Through this roundabout series of events, Flemons, Giddens and Robinson began playing together, both with Thompson and on their own.
"We got our hands on a copy of a movie called 'Louis Bluie', about a fellow named Howard Armstrong who played fiddle and mandolin from the late '20s on," says Flemons. "He had a group with his brothers early on called the Tennessee Chocolate Drops, and Rhiannon up and said, 'Well, why don't we call ourselves the Carolina Chocolate Drops?'"
With the thought of amplifying the Piedmont style with their performance and aiming toward the prestigious festival circuit, the Carolina Chocolate Drops began rehearsing in earnest.
Beginning with the Mt. Airy Fiddlers Convention, the Drops have captivated every audience they've entertained, from the Folk Alliance Festival to Merlefest to the Newport Folk Festival. The Drops have already done three successful circuits of Canada in the past year and a half and will add a European tour to their resume next spring.
In the midst of their relentless touring/festival-going, the Drops recorded their debut, "Dona Got a Ramblin' Mind."
A mix of traditional tunes that the trio has picked up themselves over the years on and rearranged to suit their current style (including "Dixie," "Tom Dula" and "Sourwood Mountain") as well as old time songs they learned from Thompson (from "Georgie Buck" to "Black Annie" to the title track), "Dona Got a Ramblin' Mind" offers an amazing glimpse into the black string band heritage with a reverence for the style's roots and an energetic ear for bringing the style into the present tense without losing its original flavor.
The album came about more by virtue of economic necessity than artistic desire.
"We were doing a lot of school shows at the time, and we needed something to sell," says Flemons. "We jumped into the studio one day after a school show and cut all the tunes in a take or two then we mixed it the next day.

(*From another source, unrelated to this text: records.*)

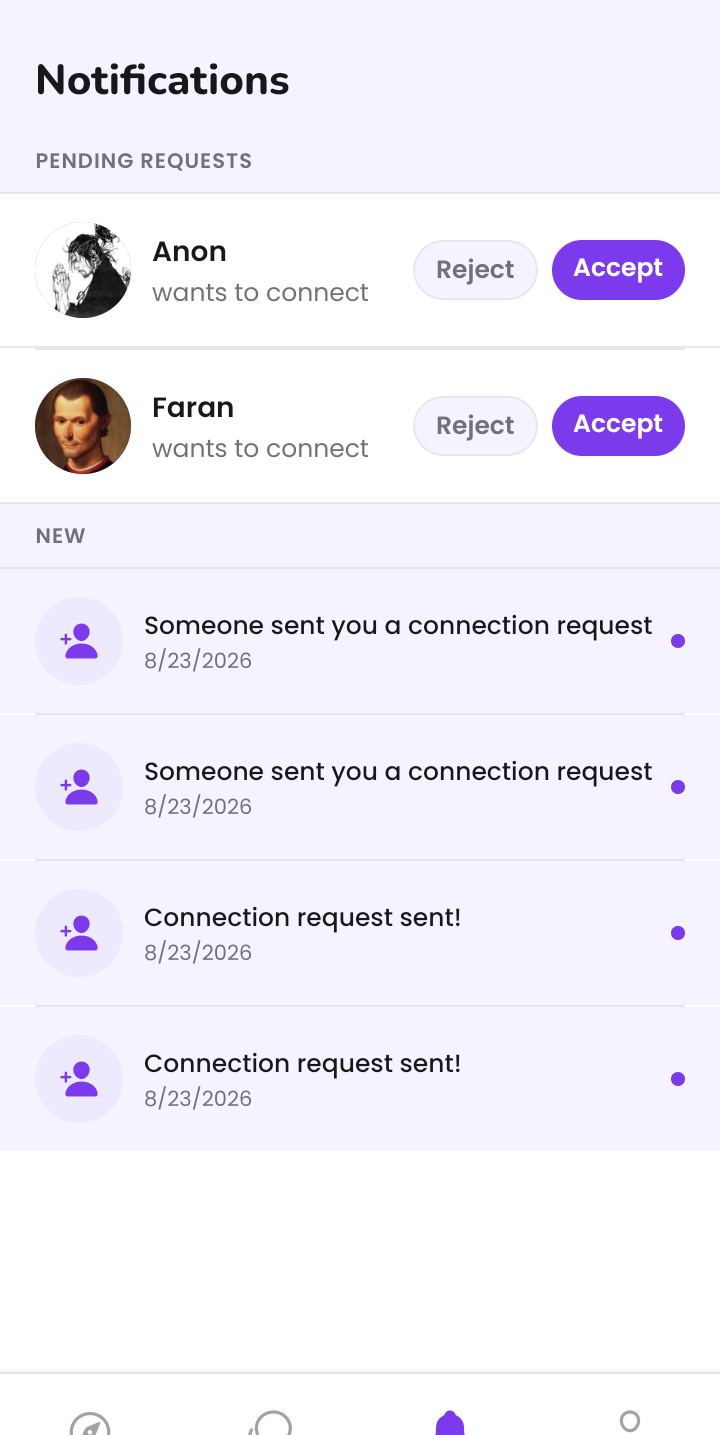
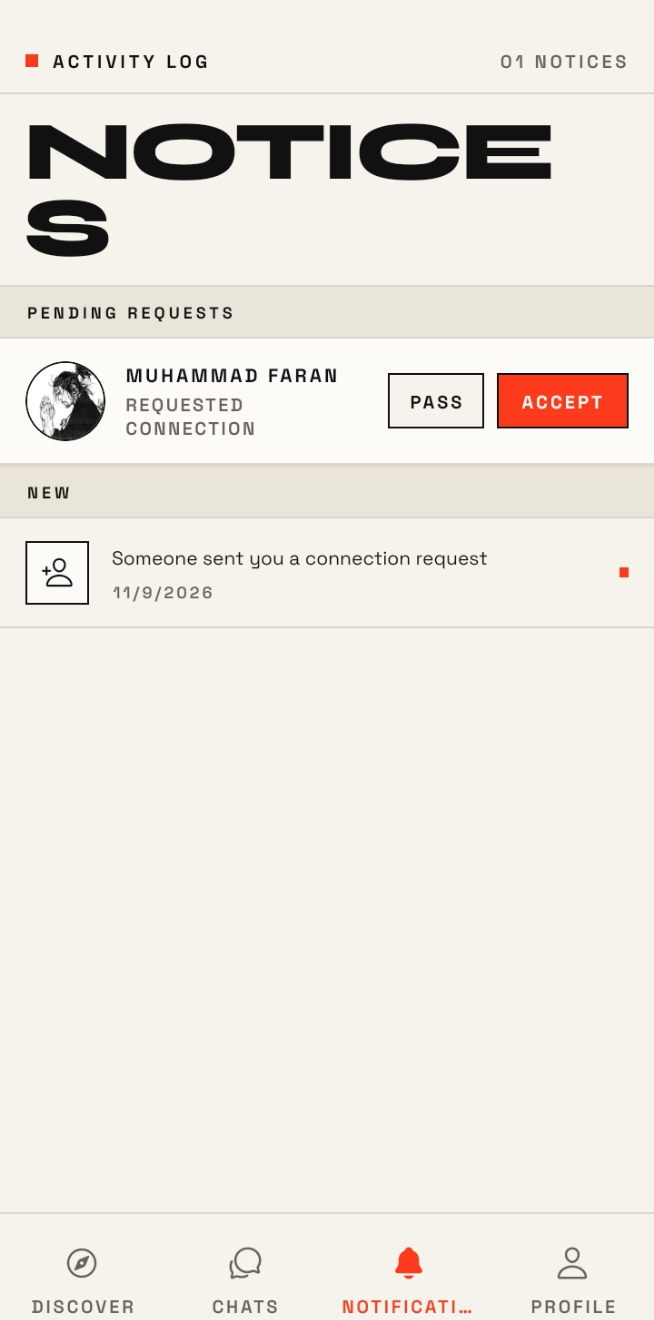
feat: added more projects

diff --git a/app/page.tsx b/app/page.tsx
@@ -216,42 +216,52 @@ const PROJECTS: Project[] = [
       {
         url: "/projects/kenzoku.png",
         label: "Discover Feed",
-        alt: "Kenzoku mobile app user discovery interface with passion matching tags",
+        alt: "Kenzoku mobile app user discovery interface showing profile card with shared passions and connect action",
+      },
+      {
+        url: "/projects/kenzoku-discover-zarak.png",
+        label: "Candidate Match",
+        alt: "Kenzoku discovery card showing candidate profile with tech and startups passion tags",
+      },
+      {
+        url: "/projects/kenzoku-discover-nick.png",
+        label: "Dossier Preview",
+        alt: "Kenzoku discovery card showing niche anime and tech interests with dossier button",
       },
       {
         url: "/projects/kenzoku-interests.png",
-        label: "Interests",
-        alt: "Kenzoku interest tag selection interface",
+        label: "Passion Index",
+        alt: "Kenzoku passion index tag selection interface to calculate kindred compatibility",
       },
       {
         url: "/projects/kenzoku-profile-setup.png",
-        label: "Profile Setup",
-        alt: "Kenzoku profile creation and bio setup screen",
-      },
-      {
-        url: "/projects/kenzoku-chats.png",
-        label: "Direct Chats",
-        alt: "Kenzoku direct peer messaging screen",
+        label: "Identity Dossier",
+        alt: "Kenzoku identity dossier onboarding screen for portrait, bio, motives, and location",
       },
       {
         url: "/projects/kenzoku-notifications.png",
-        label: "Notifications",
-        alt: "Kenzoku connection requests and activity notifications screen",
+        label: "Activity Notices",
+        alt: "Kenzoku activity log showing pending connection requests with pass and accept options",
+      },
+      {
+        url: "/projects/kenzoku-chats.png",
+        label: "Dispatch Index",
+        alt: "Kenzoku message channels list and dispatch search interface",
+      },
+      {
+        url: "/projects/kenzoku-chat-thread.png",
+        label: "Encrypted Chat",
+        alt: "Kenzoku direct encrypted messaging thread with shared passion indicator",
+      },
+      {
+        url: "/projects/kenzoku-moderation.png",
+        label: "Safety Controls",
+        alt: "Kenzoku user options and block dialog for trust and safety",
       },
       {
         url: "/projects/kenzoku-welcome.png",
-        label: "Welcome",
-        alt: "Kenzoku onboarding welcome screen",
-      },
-      {
-        url: "/projects/kenzoku-signup.png",
-        label: "Create Account",
-        alt: "Kenzoku account registration screen",
-      },
-      {
-        url: "/projects/kenzoku-login.png",
-        label: "Login",
-        alt: "Kenzoku user login and password recovery screen",
+        label: "Welcome Screen",
+        alt: "Kenzoku onboarding welcome screen with Find Your People branding",
       },
     ],
     link: "#",
@@ -304,6 +314,187 @@ const PROJECTS: Project[] = [
         url: "https://github.com/m-faran/genie-markets",
       },
     ],
+  },
+  {
+    id: "stormpkr",
+    specId: "SPEC-07",
+    title: "StormPKR",
+    tagline: "Mobile crypto wallet for Pakistan's PKR-pegged stablecoin ($SPKR) featuring gasless Base transactions and seedless onboarding.",
+    category: "mobile",
+    categoryLabel: "Mobile",
+    status: "testing",
+    statusText: "CLOSED TESTING",
+    image: "/projects/stormpkr.png",
+    imageAlt: "StormPKR mobile wallet dashboard displaying PKR balance, quick actions, and gasless Base network status",
+    gallery: [
+      {
+        url: "/projects/stormpkr.png",
+        label: "Wallet Balance",
+        alt: "StormPKR wallet dashboard showing Rs 10,000 balance and gasless Base status",
+      },
+      {
+        url: "/projects/stormpkr-send.png",
+        label: "Gas-Free Send",
+        alt: "StormPKR send token screen with gas-free transfer powered by Thirdweb",
+      },
+      {
+        url: "/projects/stormpkr-confirm.png",
+        label: "Confirm Transfer",
+        alt: "StormPKR transaction confirmation screen showing free gas fee on Base network",
+      },
+      {
+        url: "/projects/stormpkr-success.png",
+        label: "Gasless Success",
+        alt: "StormPKR success modal showing tokens sent gaslessly on Base",
+      },
+      {
+        url: "/projects/stormpkr-history.png",
+        label: "Transaction History",
+        alt: "StormPKR transaction history screen with sent and received transfer ledger",
+      },
+      {
+        url: "/projects/stormpkr-deposit.png",
+        label: "Fiat & Token Ramps",
+        alt: "StormPKR deposit screen with EasyPaisa, JazzCash, and bank transfer payment rails",
+      },
+      {
+        url: "/projects/stormpkr-welcome.png",
+        label: "Welcome Screen",
+        alt: "StormPKR splash screen showcasing Pakistan's first PKR-pegged stablecoin",
+      },
+      {
+        url: "/projects/stormpkr-create-wallet.png",
+        label: "Seedless Onboarding",
+        alt: "StormPKR seedless wallet creation screen via Google, Apple, or recovery phrase",
+      },
+      {
+        url: "/projects/stormpkr-import-wallet.png",
+        label: "Import Wallet",
+        alt: "StormPKR import wallet options via recovery phrase or social accounts",
+      },
+      {
+        url: "/projects/stormpkr-pin.png",
+        label: "PIN Authentication",
+        alt: "StormPKR 6-digit PIN security lock screen to protect wallet access",
+      },
+      {
+        url: "/projects/stormpkr-settings.png",
+        label: "Wallet Settings",
+        alt: "StormPKR settings screen showing wallet address, Base network selector, and security controls",
+      },
+    ],
+    link: "#",
+    isExternalLink: false,
+    githubPrivate: true,
+  },
+  {
+    id: "stormpkr-web",
+    specId: "SPEC-08",
+    title: "StormPKR Website",
+    tagline: "Marketing landing portal, regulatory CNIC KYC onboarding flow, and customer support hub for the StormPKR mobile ecosystem.",
+    category: "web",
+    categoryLabel: "Web",
+    status: "live",
+    statusText: "LIVE",
+    image: "/projects/stormpkr-web.png",
+    imageAlt: "StormPKR web landing page hero showcasing instant rupee transfers without banks and 3D coin visual",
+    gallery: [
+      {
+        url: "/projects/stormpkr-web.png",
+        label: "Landing (Hero)",
+        alt: "StormPKR web landing page hero showcasing instant rupee transfers without banks and 3D coin visual",
+      },
+      {
+        url: "/projects/stormpkr-web-features.png",
+        label: "Feature Architecture",
+        alt: "StormPKR feature grid highlighting 1:1 rupee peg, instant transfers, no hidden fees, and transparency",
+      },
+      {
+        url: "/projects/stormpkr-web-cta.png",
+        label: "Conversion Banner",
+        alt: "StormPKR dark contrast conversion call-to-action banner and platform navigation footer",
+      },
+      {
+        url: "/projects/stormpkr-web-faq.png",
+        label: "FAQ & Waitlist",
+        alt: "StormPKR frequently asked questions accordion and early access waitlist signup form",
+      },
+      {
+        url: "/projects/stormpkr-web-kyc.png",
+        label: "KYC Compliance Hub",
+        alt: "StormPKR regulatory CNIC identity verification overview and compliance requirements screen",
+      },
+      {
+        url: "/projects/stormpkr-web-kyc-form.png",
+        label: "KYC Form Flow",
+        alt: "StormPKR CNIC personal information entry and document upload multi-step onboarding form",
+      },
+      {
+        url: "/projects/stormpkr-web-support.png",
+        label: "Customer Support Desk",
+        alt: "StormPKR customer helpdesk portal with direct WhatsApp messaging and email support channels",
+      },
+    ],
+    link: "#",
+    isExternalLink: false,
+    githubPrivate: true,
+  },
+  {
+    id: "kenzoku-web",
+    specId: "SPEC-09",
+    title: "Kenzoku Website",
+    tagline: "Atmospheric narrative landing portal with depth-strata storytelling and interest-first social discovery for the Kenzoku mobile ecosystem.",
+    category: "web",
+    categoryLabel: "Web",
+    status: "live",
+    statusText: "LIVE",
+    image: "/projects/kenzoku-web.png",
+    imageAlt: "Kenzoku landing page hero with twilight firefly visual and interest-based matchmaking value proposition",
+    gallery: [
+      {
+        url: "/projects/kenzoku-web.png",
+        label: "Landing (Hero)",
+        alt: "Kenzoku landing page hero with twilight firefly visual and interest-based matchmaking value proposition",
+      },
+      {
+        url: "/projects/kenzoku-web-problem.png",
+        label: "The Problem (Stratum I)",
+        alt: "Kenzoku interactive narrative section dissecting algorithmic monetization and performative social feeds",
+      },
+      {
+        url: "/projects/kenzoku-web-clearing.png",
+        label: "Shared Obsession (Stratum II)",
+        alt: "Kenzoku narrative stratum explaining isolation on modern platforms and kindred interest synchronization",
+      },
+      {
+        url: "/projects/kenzoku-web-artifacts.png",
+        label: "Niche Passions (Stratum III)",
+        alt: "Kenzoku niche passion artifacts showcase highlighting analog photography, vinyl audio, and craft hobbies",
+      },
+      {
+        url: "/projects/kenzoku-web-anti-clout.png",
+        label: "Anti-Clout Design (Stratum IV)",
+        alt: "Kenzoku anti-clout design philosophy with buried like counters and zero follower rankings",
+      },
+      {
+        url: "/projects/kenzoku-web-safety.png",
+        label: "Safety Sanctuary (Stratum V)",
+        alt: "Kenzoku safety architecture featuring 18+ verification and consent-gated one-to-one boundary shielding",
+      },
+      {
+        url: "/projects/kenzoku-web-bedrock.png",
+        label: "Living Bedrock (Stratum VI)",
+        alt: "Kenzoku Japanese etymology exploration illustrating deep kindred connection through glowing roots",
+      },
+      {
+        url: "/projects/kenzoku-web-cta.png",
+        label: "Call to Action & Footer",
+        alt: "Kenzoku conversion section with mobile store availability badges, copyright, and compliance links",
+      },
+    ],
+    link: "#",
+    isExternalLink: false,
+    githubPrivate: true,
   },
 ];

We weren't expecting 'Dona Got a Ramblin' Mind' to go as far as it has gone so far. We've just been amazed by it."
Perhaps the most amazing aspect of the album at this juncture in the band's short history is the positive reception that it's generated, considering that it represents the Drops in a very early mindset. Flemons is quick to note that the trio plays all of the material on the CD with much greater proficiency now but that it remains an accurate representation of the band's skill and passion.
"It's nice to know that we have something that's representative enough to have people come out, and we're not hanging our heads in shame," says Flemons with a laugh.
A good many groups have started down this path of discovery and interpretation of songs gone by, only to abandon it in favor of writing their own songs in a similar style.
Although Flemons admits that he and the Drops have written a handful of originals (he's released a solo album of his own compositions), he says that the band is more than content to uncover and disseminate musical nuggets from the past than to try to create their own from that inspiration. The fact is that the Drops are examining so many obscure sources for their material that the songs, unheard for years by the wider public, almost play like new tunes.
"It's amazing what's gone down," says Flemons. "I'm a big fan of the music that American culture has produced. If I never wrote another tune, I'd be okay for material. I wouldn't need it because there's so much out there. Even taking the same forms and changing verses or making it fit a modern context, that may be the way to go. A lot of bands will start out in old time music, and then they'll start writing songs, and that's the end of them. They start doing original material, and all of a sudden, it becomes a battle of 'How good is their original material compared to the old time stuff?' That shouldn't be the case but that's what ends up happening. It's a real sensitive area. If we have tunes that we've written that we approve of, then we'll start putting those out there. For now, interpreting old tunes and redesigning and rearranging them has been fine."
The Carolina Chocolate Drops have seen their profile rise exponentially over the past few months, especially since the official release of "Dona Got a Ramblin' Mind" on the Music Maker Relief Foundation label.
Back in September, the Drops joined Thompson on stage at the National Endowment for the Arts Heritage Fellowship awards ceremony where he was honored with the fellowship, the highest accolade in folk and traditional arts. Given the importance being placed on the cultural aspects of this music, Flemons says he and the Drops recognize and yet try not to overemphasize the responsibility that they all share in bringing it into the light.
"It's mind blowing to think we're young blacks that are picking up on Joe's tradition, and he's the last in his family, and if he'd passed at any point before we had come along, his family tradition would be done," says Flemons.